What is required
Please find every line in the records below that contains the word "coloanele", and copy it.

** The data follows **

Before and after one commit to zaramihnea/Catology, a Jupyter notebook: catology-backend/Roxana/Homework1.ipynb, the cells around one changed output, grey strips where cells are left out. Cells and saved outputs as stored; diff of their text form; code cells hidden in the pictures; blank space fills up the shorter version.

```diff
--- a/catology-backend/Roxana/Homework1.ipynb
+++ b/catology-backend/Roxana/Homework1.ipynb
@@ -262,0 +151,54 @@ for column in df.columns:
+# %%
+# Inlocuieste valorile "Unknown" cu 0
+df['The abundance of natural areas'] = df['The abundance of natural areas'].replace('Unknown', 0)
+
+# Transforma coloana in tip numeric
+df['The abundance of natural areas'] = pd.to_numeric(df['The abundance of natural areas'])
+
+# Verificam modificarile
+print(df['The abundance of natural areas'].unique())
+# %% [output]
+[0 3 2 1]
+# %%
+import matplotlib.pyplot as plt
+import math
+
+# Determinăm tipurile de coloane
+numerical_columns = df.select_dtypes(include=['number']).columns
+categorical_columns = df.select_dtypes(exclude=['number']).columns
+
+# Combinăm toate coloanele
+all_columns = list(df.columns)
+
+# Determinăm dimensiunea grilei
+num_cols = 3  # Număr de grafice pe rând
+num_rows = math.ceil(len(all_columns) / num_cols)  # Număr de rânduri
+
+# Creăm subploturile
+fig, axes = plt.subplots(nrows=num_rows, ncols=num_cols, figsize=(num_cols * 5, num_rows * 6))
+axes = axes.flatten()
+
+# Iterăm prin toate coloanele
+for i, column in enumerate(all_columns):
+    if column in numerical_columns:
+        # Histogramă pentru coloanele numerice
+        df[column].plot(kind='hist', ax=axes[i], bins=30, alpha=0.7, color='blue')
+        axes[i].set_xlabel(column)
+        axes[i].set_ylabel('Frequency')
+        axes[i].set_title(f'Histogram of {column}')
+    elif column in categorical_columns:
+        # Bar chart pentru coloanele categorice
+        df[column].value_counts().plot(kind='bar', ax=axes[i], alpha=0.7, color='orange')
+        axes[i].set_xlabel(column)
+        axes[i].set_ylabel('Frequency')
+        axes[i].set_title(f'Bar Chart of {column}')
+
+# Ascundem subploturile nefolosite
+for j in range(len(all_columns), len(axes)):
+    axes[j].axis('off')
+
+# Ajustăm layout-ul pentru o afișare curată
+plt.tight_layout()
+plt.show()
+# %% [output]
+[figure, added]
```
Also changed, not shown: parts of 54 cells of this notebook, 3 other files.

** End of The data **
** The data follows **

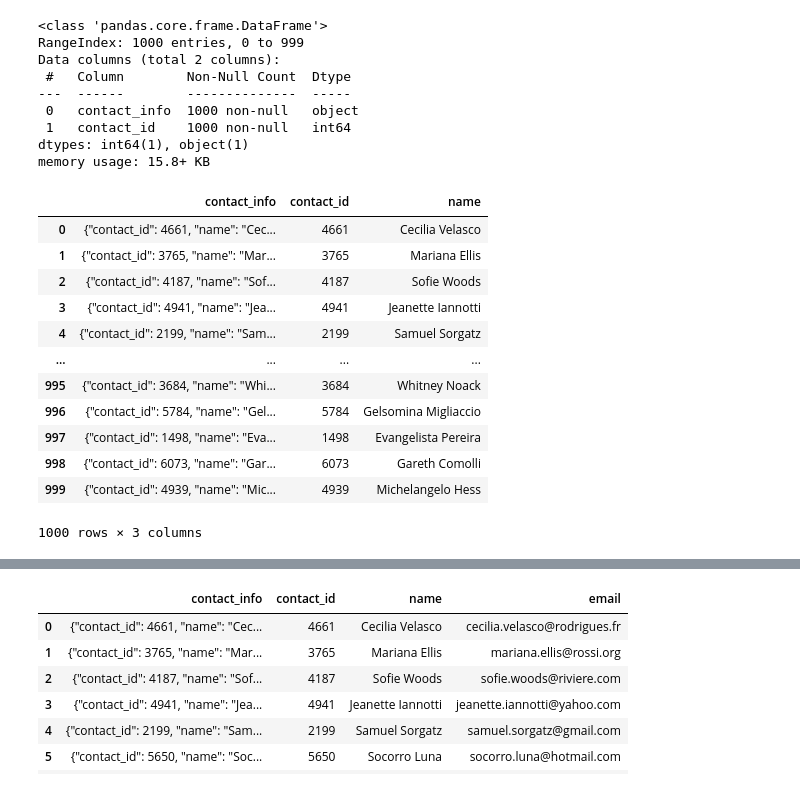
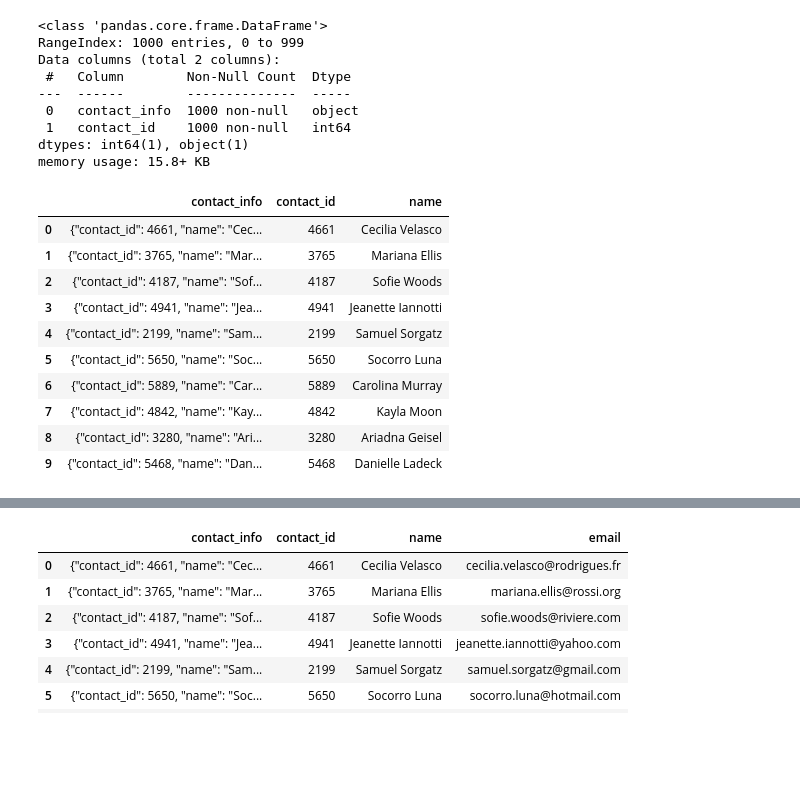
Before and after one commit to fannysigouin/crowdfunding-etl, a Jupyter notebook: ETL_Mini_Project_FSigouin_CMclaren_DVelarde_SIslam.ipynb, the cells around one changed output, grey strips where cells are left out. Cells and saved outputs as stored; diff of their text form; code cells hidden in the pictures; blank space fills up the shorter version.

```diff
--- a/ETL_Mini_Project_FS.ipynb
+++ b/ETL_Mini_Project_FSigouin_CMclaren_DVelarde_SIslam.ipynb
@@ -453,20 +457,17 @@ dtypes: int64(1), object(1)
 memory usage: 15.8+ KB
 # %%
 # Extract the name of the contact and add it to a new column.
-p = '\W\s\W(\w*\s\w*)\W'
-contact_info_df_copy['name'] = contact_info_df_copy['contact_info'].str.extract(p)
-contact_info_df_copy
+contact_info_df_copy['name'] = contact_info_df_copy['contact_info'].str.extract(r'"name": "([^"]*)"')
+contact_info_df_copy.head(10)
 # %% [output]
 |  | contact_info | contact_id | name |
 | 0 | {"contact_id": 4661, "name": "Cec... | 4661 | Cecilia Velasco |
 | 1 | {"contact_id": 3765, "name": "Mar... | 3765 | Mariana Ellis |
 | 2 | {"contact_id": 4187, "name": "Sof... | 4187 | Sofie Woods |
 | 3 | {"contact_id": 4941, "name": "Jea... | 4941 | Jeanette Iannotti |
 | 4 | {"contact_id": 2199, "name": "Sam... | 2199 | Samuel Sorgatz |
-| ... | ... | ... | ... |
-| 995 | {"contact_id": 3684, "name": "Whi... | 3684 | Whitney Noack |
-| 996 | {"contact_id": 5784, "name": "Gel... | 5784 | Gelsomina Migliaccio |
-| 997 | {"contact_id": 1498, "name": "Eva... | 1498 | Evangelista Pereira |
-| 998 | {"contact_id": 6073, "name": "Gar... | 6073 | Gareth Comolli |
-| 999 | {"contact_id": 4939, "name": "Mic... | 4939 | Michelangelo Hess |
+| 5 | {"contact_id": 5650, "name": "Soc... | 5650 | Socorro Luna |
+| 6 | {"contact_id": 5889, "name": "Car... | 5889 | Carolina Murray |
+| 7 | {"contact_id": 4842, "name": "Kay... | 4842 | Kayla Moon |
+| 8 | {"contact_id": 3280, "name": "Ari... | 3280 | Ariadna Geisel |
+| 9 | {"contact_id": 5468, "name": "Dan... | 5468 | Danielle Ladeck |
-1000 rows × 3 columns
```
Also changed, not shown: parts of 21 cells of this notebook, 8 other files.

** End of The data **
** The data follows **

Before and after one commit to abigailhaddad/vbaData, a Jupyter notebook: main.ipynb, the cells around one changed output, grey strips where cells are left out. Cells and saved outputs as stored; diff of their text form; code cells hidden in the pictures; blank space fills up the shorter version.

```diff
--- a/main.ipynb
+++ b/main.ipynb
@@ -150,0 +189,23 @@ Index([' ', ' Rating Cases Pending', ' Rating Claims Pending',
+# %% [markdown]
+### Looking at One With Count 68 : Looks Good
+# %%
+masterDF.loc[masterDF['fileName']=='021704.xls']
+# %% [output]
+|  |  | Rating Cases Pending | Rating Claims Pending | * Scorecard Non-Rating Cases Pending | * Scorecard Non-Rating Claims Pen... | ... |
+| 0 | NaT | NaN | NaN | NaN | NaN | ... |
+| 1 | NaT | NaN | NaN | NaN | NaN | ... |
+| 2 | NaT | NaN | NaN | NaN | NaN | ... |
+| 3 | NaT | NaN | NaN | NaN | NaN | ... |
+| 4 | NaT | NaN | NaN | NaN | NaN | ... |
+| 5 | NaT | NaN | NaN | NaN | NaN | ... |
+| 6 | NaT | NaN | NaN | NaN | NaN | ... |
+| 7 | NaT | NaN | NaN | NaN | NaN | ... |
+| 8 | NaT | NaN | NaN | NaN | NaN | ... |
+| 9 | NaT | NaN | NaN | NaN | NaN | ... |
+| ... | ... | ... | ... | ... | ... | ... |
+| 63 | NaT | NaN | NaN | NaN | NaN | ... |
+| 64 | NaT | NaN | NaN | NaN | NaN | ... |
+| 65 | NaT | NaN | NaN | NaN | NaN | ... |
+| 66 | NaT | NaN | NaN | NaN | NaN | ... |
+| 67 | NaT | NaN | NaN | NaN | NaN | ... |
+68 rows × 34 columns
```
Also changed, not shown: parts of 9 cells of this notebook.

** End of The data **

Answer box
+# Combinăm toate coloanele
+# Iterăm prin toate coloanele
+        # Histogramă pentru coloanele numerice
+        # Bar chart pentru coloanele categorice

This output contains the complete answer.